Being aware of every single .exe file and it's purpose, function, and hooks on my system. So I can avoid clutter-lag. (Past 5 years)


And lot's of other things. That's enough to get the ball rolling however.

warnold007
05-10-2012, 04:14 AM
That a good PSU matters... and matters a lot... :)
BSODs, hangs, crashes and faults can be caused by poor power supply unit...

It only dawned on me a few years back (~4 years ago) that the reason I was failing to burn DVDs with my computer from around 8 years ago (yeah... I said burning DVDs... haha... does anyone still 'burn'?), was cause my PSU cannot handle the load when I plug in all my HDDs and periperals. Plus the fans I put in to cool my rig!
I wasted so many blank DVDs thinking it was because I bought cheap medium, but now I know it was coz of my generic 300W psu... yuck! I wasn't able to figure out what the problem was back then...

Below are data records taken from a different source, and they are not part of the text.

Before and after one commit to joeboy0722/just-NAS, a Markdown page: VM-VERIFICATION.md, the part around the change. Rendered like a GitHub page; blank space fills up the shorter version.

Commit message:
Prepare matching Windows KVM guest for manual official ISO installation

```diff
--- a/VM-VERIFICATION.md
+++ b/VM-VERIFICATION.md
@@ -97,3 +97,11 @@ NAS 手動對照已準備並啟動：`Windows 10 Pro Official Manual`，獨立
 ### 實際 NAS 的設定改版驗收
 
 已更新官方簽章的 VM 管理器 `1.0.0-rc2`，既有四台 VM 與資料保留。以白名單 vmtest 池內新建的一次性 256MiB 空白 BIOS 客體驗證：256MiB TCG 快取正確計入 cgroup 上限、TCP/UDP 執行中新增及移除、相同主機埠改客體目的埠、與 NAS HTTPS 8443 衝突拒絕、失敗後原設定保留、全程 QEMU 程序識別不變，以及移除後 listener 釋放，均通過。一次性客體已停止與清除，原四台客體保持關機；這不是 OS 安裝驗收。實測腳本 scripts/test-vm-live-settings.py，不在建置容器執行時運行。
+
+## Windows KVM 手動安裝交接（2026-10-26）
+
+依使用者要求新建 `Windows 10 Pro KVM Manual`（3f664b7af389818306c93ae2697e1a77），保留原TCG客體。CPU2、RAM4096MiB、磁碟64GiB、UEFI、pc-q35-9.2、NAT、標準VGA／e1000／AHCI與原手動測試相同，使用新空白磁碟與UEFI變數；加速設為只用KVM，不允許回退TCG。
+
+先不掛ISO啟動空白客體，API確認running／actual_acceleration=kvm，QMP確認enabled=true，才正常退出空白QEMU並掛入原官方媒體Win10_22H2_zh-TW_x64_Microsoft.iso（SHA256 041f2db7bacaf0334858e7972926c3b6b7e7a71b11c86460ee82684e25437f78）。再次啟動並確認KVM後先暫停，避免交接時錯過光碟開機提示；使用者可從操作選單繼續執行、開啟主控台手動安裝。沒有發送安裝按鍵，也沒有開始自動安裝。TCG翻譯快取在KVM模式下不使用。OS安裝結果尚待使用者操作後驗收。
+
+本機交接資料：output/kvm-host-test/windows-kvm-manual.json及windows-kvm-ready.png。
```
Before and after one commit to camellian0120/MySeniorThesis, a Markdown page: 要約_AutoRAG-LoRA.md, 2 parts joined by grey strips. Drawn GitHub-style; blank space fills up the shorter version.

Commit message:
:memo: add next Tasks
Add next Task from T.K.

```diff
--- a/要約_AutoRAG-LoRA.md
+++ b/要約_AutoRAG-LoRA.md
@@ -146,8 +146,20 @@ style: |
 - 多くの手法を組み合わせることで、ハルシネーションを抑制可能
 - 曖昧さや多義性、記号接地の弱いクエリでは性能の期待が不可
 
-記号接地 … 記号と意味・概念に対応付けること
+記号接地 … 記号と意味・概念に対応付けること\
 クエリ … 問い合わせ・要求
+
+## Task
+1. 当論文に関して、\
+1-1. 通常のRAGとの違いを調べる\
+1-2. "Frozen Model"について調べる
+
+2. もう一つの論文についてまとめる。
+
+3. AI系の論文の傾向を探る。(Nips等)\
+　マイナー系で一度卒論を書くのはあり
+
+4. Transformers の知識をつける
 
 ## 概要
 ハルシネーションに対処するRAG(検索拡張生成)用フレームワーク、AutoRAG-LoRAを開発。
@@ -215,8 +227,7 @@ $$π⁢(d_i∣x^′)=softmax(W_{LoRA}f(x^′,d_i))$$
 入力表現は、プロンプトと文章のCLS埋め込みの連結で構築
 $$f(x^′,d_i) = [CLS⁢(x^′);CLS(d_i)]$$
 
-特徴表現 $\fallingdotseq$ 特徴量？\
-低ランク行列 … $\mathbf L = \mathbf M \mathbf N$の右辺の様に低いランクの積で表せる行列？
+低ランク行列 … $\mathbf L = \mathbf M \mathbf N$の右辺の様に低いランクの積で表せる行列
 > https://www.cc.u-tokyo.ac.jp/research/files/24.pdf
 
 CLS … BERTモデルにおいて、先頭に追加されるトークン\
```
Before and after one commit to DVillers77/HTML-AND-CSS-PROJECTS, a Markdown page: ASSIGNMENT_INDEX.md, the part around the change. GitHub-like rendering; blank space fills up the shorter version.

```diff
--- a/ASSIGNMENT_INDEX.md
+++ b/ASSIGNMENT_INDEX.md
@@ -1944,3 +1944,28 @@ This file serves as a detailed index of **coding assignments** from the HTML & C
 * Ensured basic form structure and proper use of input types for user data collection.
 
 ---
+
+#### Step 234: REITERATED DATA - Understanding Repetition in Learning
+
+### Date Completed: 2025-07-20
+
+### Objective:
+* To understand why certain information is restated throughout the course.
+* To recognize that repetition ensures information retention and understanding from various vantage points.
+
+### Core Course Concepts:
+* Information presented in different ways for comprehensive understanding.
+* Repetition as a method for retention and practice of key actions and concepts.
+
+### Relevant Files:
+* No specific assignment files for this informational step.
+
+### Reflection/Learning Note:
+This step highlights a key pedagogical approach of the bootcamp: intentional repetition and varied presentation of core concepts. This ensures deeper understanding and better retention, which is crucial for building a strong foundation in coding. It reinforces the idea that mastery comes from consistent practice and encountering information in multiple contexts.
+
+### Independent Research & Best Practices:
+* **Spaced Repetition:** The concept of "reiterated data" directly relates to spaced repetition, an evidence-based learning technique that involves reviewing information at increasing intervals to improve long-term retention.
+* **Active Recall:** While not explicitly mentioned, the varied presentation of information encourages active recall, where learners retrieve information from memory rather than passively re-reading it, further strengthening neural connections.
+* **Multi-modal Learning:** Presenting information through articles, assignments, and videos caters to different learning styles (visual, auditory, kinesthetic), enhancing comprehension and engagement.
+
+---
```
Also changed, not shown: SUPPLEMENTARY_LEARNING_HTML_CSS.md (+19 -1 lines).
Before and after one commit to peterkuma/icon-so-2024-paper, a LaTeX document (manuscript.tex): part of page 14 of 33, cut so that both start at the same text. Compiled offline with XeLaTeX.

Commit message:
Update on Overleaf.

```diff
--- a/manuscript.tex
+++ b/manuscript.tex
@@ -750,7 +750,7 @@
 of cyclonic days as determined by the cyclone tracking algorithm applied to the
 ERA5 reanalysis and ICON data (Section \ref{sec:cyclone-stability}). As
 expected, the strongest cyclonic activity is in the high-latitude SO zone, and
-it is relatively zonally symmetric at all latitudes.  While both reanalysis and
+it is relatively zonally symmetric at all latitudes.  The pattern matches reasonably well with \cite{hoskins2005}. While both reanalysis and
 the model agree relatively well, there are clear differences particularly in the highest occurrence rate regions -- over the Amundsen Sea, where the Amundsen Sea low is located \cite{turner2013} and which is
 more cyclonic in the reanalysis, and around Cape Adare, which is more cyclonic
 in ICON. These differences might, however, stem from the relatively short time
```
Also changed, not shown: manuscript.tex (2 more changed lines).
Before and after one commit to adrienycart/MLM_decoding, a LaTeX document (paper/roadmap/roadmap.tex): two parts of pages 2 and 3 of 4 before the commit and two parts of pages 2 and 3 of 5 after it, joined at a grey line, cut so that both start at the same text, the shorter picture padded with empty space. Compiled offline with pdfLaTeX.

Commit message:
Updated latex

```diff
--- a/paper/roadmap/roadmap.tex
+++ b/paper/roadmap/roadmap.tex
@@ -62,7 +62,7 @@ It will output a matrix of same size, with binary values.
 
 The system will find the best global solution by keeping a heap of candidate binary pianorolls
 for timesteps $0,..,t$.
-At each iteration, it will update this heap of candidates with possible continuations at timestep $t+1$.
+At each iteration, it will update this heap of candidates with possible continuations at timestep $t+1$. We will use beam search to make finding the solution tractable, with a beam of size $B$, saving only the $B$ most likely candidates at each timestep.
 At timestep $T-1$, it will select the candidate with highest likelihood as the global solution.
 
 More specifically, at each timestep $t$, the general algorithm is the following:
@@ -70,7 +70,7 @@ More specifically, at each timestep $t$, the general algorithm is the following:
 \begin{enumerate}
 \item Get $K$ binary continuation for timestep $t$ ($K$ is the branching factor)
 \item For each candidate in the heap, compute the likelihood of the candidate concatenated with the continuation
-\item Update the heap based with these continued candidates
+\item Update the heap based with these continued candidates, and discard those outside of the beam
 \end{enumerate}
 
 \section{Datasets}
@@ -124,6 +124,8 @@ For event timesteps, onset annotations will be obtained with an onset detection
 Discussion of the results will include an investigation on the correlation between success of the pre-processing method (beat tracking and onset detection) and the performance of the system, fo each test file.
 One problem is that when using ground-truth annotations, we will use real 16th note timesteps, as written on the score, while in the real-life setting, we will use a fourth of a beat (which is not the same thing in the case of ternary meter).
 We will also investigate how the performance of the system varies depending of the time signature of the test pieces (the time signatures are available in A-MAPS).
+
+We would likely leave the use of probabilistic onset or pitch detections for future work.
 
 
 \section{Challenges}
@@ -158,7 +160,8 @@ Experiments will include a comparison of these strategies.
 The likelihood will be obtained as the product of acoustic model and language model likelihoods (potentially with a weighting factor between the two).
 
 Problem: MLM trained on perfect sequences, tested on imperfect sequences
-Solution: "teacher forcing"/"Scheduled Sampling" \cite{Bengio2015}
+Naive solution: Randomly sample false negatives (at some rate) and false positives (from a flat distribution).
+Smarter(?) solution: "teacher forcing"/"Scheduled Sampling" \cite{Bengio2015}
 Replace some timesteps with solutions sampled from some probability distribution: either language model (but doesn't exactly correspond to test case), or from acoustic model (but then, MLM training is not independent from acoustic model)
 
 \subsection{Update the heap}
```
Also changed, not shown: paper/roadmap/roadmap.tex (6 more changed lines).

As I went to build high-end and better rigs... I learned the importance more and more... No no to cheapo PSUs for good and stable builds... :)

Now I have am 80+ 950W PSU! And I'm still worried it might not be enough for my Radeon TriFire... haha...

mav451
05-10-2012, 07:38 AM
Haha more like the past 10 years.

#1. The difference between P95 stable and 3D stable is substantial. Without 3D (i.e. gaming) loads, you can't hope to have any real-world capable OCs. Sorry if I sound preachy, but this is my own major complaint when people are boastful and proud of their suicide screens.

I mean congrats - you have a picture. What does the picture do? Nothing. *PS - I'm well aware this includes the helium 8Ghz+ OC recently for the BD hehe.
3D stable is the only real-world relevant OC and that's something I made a point of using from that point on.

The reason I bring this up is b/c I used to be a young, immature OCer and thought that bringing a P95-only stable OC to a LAN was a smart idea. To get an age on this, I was using an ATi 8500LE and an 2500 XP-M at the time....oh man I was so stupid then.